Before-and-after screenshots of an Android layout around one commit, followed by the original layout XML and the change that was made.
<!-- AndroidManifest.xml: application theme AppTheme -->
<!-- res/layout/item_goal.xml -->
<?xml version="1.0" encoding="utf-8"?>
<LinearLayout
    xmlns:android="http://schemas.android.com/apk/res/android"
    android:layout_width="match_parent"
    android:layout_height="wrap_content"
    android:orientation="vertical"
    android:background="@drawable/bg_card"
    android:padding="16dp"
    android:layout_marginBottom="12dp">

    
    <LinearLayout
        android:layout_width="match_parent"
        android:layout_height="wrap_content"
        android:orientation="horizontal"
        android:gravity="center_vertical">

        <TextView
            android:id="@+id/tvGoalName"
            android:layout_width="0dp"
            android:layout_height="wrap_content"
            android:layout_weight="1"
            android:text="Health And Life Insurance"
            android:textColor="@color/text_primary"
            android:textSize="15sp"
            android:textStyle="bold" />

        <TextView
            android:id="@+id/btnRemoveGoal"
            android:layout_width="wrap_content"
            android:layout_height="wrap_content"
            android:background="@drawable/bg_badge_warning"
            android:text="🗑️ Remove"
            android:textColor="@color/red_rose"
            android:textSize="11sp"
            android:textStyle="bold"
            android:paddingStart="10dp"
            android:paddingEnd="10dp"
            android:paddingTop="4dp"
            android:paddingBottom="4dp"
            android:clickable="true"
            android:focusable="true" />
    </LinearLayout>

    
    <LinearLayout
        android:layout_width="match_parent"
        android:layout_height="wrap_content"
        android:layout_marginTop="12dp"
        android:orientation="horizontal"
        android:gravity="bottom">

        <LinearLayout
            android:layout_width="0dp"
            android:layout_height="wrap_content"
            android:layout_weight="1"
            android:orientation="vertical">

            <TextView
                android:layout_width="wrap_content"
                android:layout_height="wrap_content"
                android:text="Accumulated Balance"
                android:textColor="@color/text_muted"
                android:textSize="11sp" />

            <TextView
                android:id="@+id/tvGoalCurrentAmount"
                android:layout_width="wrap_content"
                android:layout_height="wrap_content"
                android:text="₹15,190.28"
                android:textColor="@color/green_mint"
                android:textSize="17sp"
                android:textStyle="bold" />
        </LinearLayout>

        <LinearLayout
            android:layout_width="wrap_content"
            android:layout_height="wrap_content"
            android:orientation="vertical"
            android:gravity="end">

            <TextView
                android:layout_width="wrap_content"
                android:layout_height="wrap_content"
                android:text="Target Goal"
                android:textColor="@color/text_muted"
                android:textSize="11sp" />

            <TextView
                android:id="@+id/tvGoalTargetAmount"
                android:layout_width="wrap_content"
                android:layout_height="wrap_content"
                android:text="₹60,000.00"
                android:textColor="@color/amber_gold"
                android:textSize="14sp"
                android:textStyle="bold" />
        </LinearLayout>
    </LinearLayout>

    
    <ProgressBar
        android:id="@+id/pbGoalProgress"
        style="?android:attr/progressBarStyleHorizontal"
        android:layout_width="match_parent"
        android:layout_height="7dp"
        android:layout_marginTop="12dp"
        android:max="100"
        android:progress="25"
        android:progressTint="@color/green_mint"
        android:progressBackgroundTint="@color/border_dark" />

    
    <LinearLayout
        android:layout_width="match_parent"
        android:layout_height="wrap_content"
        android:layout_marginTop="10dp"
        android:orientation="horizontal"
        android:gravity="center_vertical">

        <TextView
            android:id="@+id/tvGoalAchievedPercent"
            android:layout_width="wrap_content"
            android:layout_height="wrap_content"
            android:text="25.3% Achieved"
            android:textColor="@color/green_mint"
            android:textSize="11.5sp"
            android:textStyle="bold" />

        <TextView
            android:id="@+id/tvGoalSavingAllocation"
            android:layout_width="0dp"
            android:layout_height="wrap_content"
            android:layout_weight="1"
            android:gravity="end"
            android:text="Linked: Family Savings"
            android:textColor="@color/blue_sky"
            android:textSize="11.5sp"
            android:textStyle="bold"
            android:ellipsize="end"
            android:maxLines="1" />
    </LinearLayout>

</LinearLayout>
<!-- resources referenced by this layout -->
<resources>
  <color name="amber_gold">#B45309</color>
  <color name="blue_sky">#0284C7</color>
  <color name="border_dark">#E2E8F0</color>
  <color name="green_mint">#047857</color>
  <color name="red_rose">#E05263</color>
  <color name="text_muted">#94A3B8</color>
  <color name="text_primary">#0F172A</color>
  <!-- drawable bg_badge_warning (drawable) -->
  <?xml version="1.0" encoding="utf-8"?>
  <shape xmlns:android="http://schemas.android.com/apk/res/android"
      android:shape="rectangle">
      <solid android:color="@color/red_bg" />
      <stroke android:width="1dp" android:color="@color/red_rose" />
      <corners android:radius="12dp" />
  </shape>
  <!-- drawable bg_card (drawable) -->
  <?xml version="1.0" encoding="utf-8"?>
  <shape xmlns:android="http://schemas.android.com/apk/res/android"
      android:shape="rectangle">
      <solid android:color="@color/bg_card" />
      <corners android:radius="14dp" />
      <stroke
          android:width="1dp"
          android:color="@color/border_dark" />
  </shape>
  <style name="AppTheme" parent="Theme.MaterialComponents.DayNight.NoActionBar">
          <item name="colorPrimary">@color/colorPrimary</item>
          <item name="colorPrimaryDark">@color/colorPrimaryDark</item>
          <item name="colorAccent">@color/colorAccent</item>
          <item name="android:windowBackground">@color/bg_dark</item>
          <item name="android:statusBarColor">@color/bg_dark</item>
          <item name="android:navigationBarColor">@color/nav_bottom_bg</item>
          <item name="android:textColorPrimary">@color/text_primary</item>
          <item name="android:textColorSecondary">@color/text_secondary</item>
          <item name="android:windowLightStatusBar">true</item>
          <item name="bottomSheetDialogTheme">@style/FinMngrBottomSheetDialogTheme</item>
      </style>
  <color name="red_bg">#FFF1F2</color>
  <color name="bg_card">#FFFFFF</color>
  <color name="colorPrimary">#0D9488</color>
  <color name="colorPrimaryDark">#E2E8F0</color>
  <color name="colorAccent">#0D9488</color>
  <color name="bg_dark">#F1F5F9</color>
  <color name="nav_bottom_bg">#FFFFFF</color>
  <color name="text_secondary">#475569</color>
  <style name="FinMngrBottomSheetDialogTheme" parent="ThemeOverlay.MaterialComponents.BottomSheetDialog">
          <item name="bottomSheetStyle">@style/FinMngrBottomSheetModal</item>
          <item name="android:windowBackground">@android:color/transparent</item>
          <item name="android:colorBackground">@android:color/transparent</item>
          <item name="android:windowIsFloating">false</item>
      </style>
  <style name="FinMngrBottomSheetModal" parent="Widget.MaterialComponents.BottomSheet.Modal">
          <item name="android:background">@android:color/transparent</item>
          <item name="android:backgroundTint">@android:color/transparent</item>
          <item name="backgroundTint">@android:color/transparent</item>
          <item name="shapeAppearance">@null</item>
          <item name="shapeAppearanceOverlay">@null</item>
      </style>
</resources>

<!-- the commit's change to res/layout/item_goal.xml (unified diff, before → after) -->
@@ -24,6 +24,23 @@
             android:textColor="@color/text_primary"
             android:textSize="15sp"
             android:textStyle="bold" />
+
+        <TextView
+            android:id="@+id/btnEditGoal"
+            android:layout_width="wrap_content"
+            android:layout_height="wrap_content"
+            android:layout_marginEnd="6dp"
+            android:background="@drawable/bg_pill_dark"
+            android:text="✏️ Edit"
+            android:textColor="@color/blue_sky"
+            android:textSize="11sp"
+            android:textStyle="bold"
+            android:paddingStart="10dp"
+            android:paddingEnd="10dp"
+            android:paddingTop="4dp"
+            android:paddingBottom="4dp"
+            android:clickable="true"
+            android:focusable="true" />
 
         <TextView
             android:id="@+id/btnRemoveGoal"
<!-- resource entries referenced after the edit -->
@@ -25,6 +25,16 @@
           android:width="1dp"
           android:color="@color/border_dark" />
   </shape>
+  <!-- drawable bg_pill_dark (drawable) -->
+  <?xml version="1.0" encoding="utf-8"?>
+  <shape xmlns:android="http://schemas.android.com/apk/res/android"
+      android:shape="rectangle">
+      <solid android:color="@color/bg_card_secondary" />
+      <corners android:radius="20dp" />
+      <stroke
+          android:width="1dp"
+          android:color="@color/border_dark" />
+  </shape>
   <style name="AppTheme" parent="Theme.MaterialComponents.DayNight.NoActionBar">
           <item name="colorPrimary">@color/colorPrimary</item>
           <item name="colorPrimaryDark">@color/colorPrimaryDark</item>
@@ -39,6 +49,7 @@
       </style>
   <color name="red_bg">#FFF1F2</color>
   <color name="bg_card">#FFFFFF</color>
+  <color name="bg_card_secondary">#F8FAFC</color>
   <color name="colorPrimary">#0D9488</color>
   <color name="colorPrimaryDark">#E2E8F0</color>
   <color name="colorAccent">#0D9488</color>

____________________

* [Your goal]: Copy all lines from the listing that contain "null".

* [Solution to this task]:
          <item name="shapeAppearance">@null</item>
          <item name="shapeAppearanceOverlay">@null</item>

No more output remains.